In the mid-size category, Kingsdown, a mattress manufacturer, took the prize for its innovative designs and its diverse and high-quality selection of products. The company has been able to extend its reach across the globe due in part to its dedication to quality testing that ensures customers get what they pay for. It has also put forth effort in bringing on new staff as well as investing in marketing efforts. Kingsdown's employees have played an active role in the company's success as well.
"I am very proud of all our associates for the hard work and relentless attention they've placed on quality and innovation," said the company's president and CEO, Frank Hood.
Caterpillar, though it is based in Illinois, has a factory in North Carolina that led to its capture of the large manufacturer of the year award.
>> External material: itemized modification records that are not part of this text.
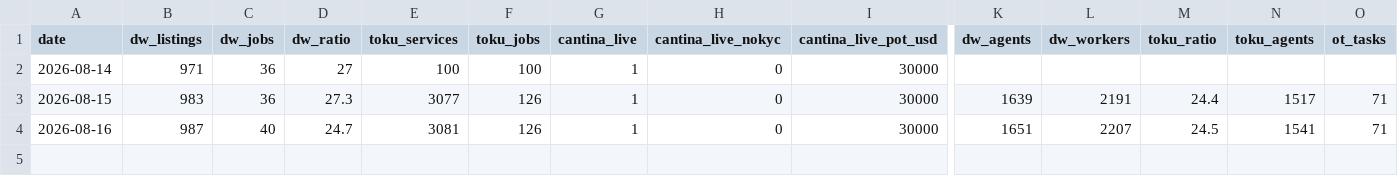
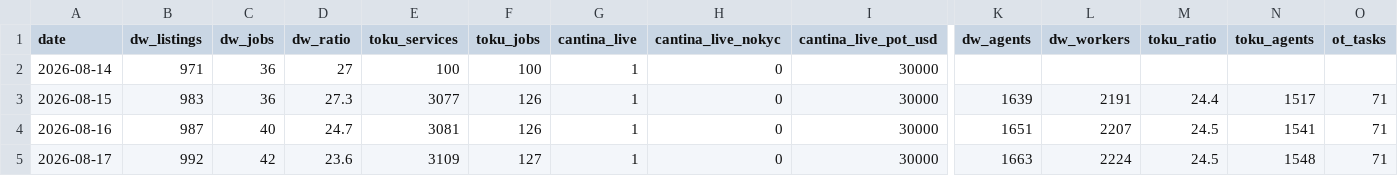
Before and after one commit to AsherKasper/agent-marketplace-index, a CSV file: data/history.csv, drawn as a sheet; only a part is shown, gaps mark what is left out; rows hold the shown columns only; the diff names each change by its address in the sheet, - before the commit and + after, or states it on an @@ line.

```diff
--- a/data/history.csv
+++ b/data/history.csv
+row 5: 2026-08-17 | 992 | 42 | 23.6 | 3109 | 127 | 1 | 0 | 30000 | 1663 | 2224 | 24.5 | 1548 | 71
```
Also changed, not shown: data/index.csv, 1 other file.
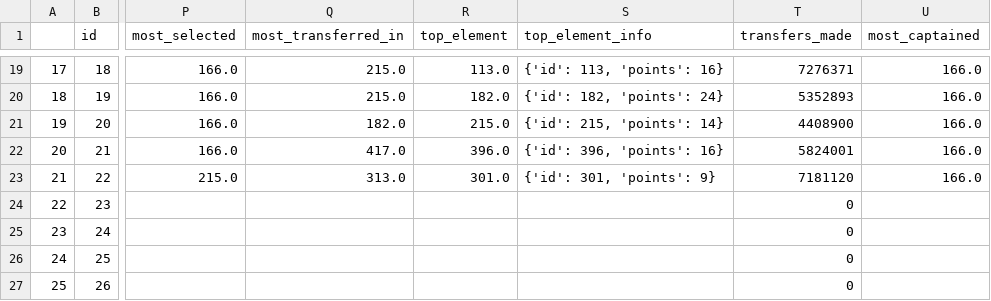
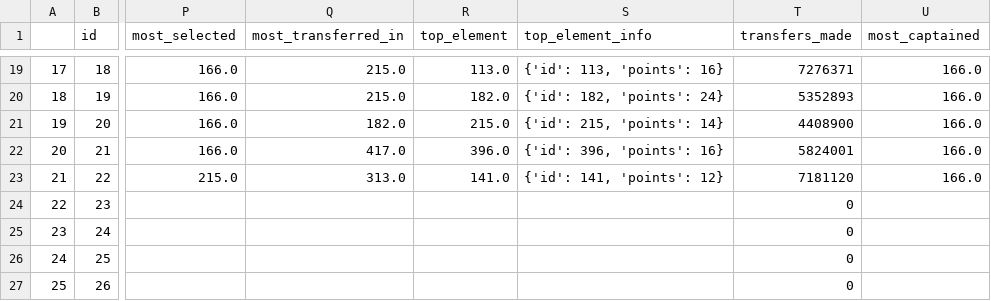
Before and after one commit to yt-hwang/Fantasy_Premier_League_Analysis, a CSV file: Data/2019/events2019.csv, drawn as a sheet; only a part is shown, gaps mark what is left out; the diff names each change by its address in the sheet, - before the commit and + after, or states it on an @@ line.

```diff
--- a/Data/2019/events2019.csv
+++ b/Data/2019/events2019.csv
-R23 (top_element): 301.0
+R23 (top_element): 141.0
-S23 (top_element_info): {'id': 301, 'points': 9}
+S23 (top_element_info): {'id': 141, 'points': 12}
```
Also changed, not shown: Data/elements2019.csv, 5 other files.
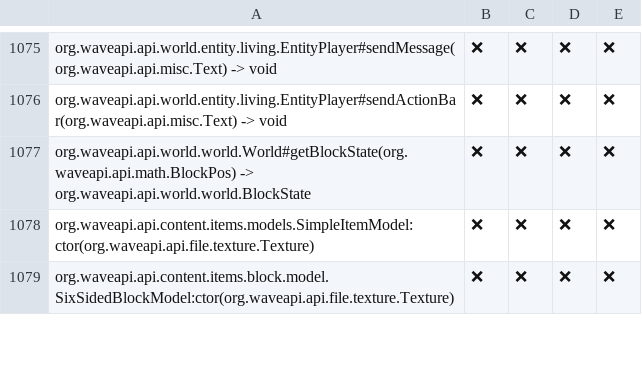
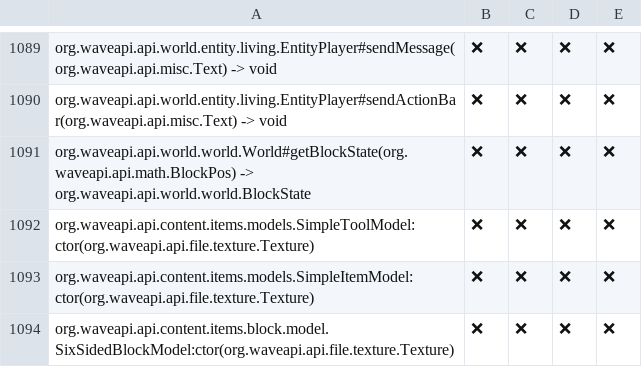
Before and after one commit to WaveAPI/Api-implementation-tester, a CSV file: info.csv, drawn as a sheet; only a part is shown, gaps mark what is left out; the diff covers the shown part only; the diff names each change by its address in the sheet, - before the commit and + after, or states it on an @@ line.

```diff
--- a/info.csv
+++ b/info.csv
+row 1092: org.waveapi.api.content.items.models.SimpleToolModel:ctor(org.waveapi.api.file.texture.Texture) | ❌ | ❌ | ❌ | ❌
```
Also changed, not shown: 17 added rows and 3 removed rows elsewhere in this file.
The news source named it the second best giant company to work for in 2014, and its staff of over 1,000 workers helped secure its manufacturing victory. Mary Bell, the vice president of the company's building construction products division, explained to the source that having such a large pool of employees allows for more innovation to take place, leading to better products and higher sales as a result.
How can OEMs benefit from this?
Industry leaders set the benchmark for the rest of their competitors, so it would follow that their strategies could serve as solid examples for others to explore. For Kingsdown and Caterpillar, the employee pool has proven highly beneficial in helping both companies develop better products for their consumers. OEMs may want to reach out to their workers for ideas that could enhance the products, production and other processes within the supply chain. This has the potential to reduce waste, and lead to more efficient manufacturing and higher-quality products that could enhance brand recognition, create a stronger customer base and drive up sales.
Innovation does not have to be limited to the products themselves, either. OEMs can turn their focus toward the manufacturing process itself, from improving inventory management to clearing up bottlenecks. Employees who work on the factory floor may provide valuable insight into weaknesses or potential solutions that could otherwise go unnoticed. For instance, by speaking with workers in charge of managing inventory, OEM managers could find that more time is being spent on receiving, stocking and organizing parts like class C components than is necessary. They could then use this information to investigate alternative strategies, such as vendor managed inventory programs that would take the task entirely off site and free up resources. Rather than spending money and time on these tasks, OEMs can reinvest efforts into other aspects of the supply chain.